TASK INPUT:
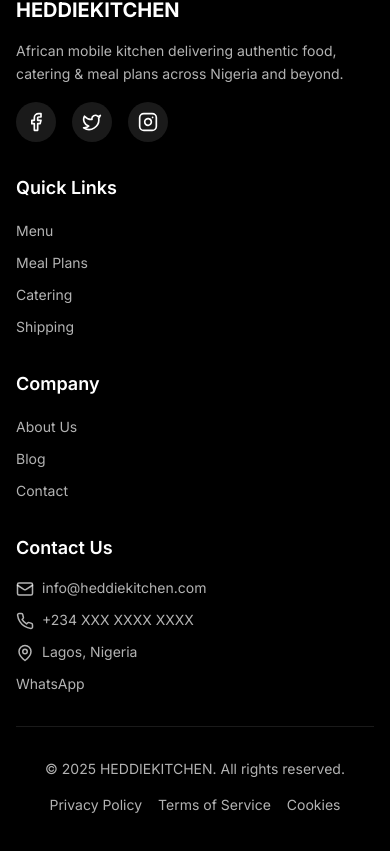
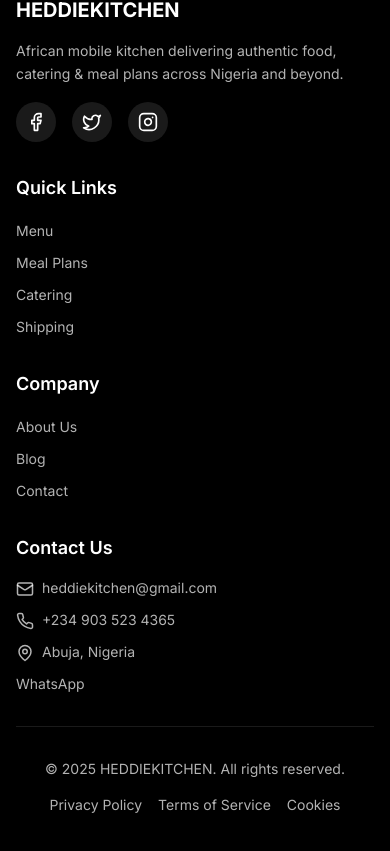
Before and after one commit to GideonA-HUB/heddy_e_commerce, a React (Vite) app in the folder frontend/: page /cart in a window 390 px wide. Shown: the part 961-1812 px from the top of the page. Built offline with nearby package versions, Linux system fonts and the light colour scheme; no server answers.

Commit message:
Changed footer contact us info and also fixed mobile button overlay

```diff
--- a/frontend/src/components/Footer.tsx
+++ b/frontend/src/components/Footer.tsx
@@ -74,19 +74,25 @@
             <ul className="space-y-3 text-white/70 text-sm md:text-base">
               <li className="flex items-start gap-2">
                 <Mail size={18} className="mt-0.5 flex-shrink-0" />
-                <span>info@heddiekitchen.com</span>
+                <a href="mailto:heddiekitchen@gmail.com" className="hover:text-white transition-colors">
+                  heddiekitchen@gmail.com
+                </a>
               </li>
               <li className="flex items-start gap-2">
                 <Phone size={18} className="mt-0.5 flex-shrink-0" />
-                <span>+234 XXX XXXX XXXX</span>
+                <a href="tel:+2349035234365" className="hover:text-white transition-colors">
+                  +234 903 523 4365
+                </a>
               </li>
               <li className="flex items-start gap-2">
                 <MapPin size={18} className="mt-0.5 flex-shrink-0" />
-                <span>Lagos, Nigeria</span>
+                <span>Abuja, Nigeria</span>
               </li>
               <li>
                 <a
-                  href="https://wa.me/234XXXXXXXXXX"
+                  href="https://wa.me/2349035234365"
+                  target="_blank"
+                  rel="noopener noreferrer"
                   className="hover:text-white transition-colors inline-flex items-center gap-2"
                 >
                   <span>WhatsApp</span>
--- a/frontend/src/pages/HomePage.tsx
+++ b/frontend/src/pages/HomePage.tsx
@@ -188,7 +188,7 @@
                 Experience authentic African cuisine with premium ingredients and fast delivery across Nigeria and international destinations.
               </motion.p>
               <motion.div
-                className="flex flex-col sm:flex-row gap-4 justify-center md:justify-start"
+                className="flex flex-col sm:flex-row gap-3 sm:gap-4 justify-center md:justify-start w-full sm:w-auto"
                 initial={{ opacity: 0, y: 20 }}
                 animate={{ opacity: 1, y: 0 }}
                 transition={{ delay: 0.7, duration: 0.8 }}
@@ -197,10 +197,11 @@
                   whileHover={{ scale: 1.05, y: -3 }}
                   whileTap={{ scale: 0.98 }}
                   transition={{ type: "spring", stiffness: 400, damping: 17 }}
+                  className="w-full sm:w-auto"
                 >
                   <Link
                     to="/menu"
-                    className="btn-primary text-center shadow-2xl hover:shadow-[0_20px_40px_rgba(0,0,0,0.6)] transform transition-all duration-300 backdrop-blur-sm bg-primary/90 hover:bg-primary border-2 border-white/30"
+                    className="btn-primary text-center shadow-2xl hover:shadow-[0_20px_40px_rgba(0,0,0,0.6)] transform transition-all duration-300 backdrop-blur-sm bg-primary/90 hover:bg-primary border-2 border-white/30 w-full sm:w-auto inline-flex items-center justify-center px-6 py-3"
                   >
                     Order Now
                     <ArrowRight className="inline ml-2" size={20} />
@@ -210,10 +211,11 @@
                   whileHover={{ scale: 1.05, y: -3 }}
                   whileTap={{ scale: 0.98 }}
                   transition={{ type: "spring", stiffness: 400, damping: 17 }}
+                  className="w-full sm:w-auto"
                 >
                   <Link
                     to="/about"
-                    className="btn-outline border-2 border-white/80 text-white hover:bg-white hover:text-primary text-center backdrop-blur-sm bg-white/10 hover:bg-white transition-all duration-300 shadow-xl hover:shadow-2xl"
+                    className="btn-outline border-2 border-white/80 text-white hover:bg-white hover:text-primary text-center backdrop-blur-sm bg-white/10 hover:bg-white transition-all duration-300 shadow-xl hover:shadow-2xl w-full sm:w-auto inline-flex items-center justify-center px-6 py-3"
                   >
                     Learn More
                   </Link>
```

TASK DETAILS: Look through the records and give only the number of lines where the string "colors" appears.

RESPONSE BOX: 3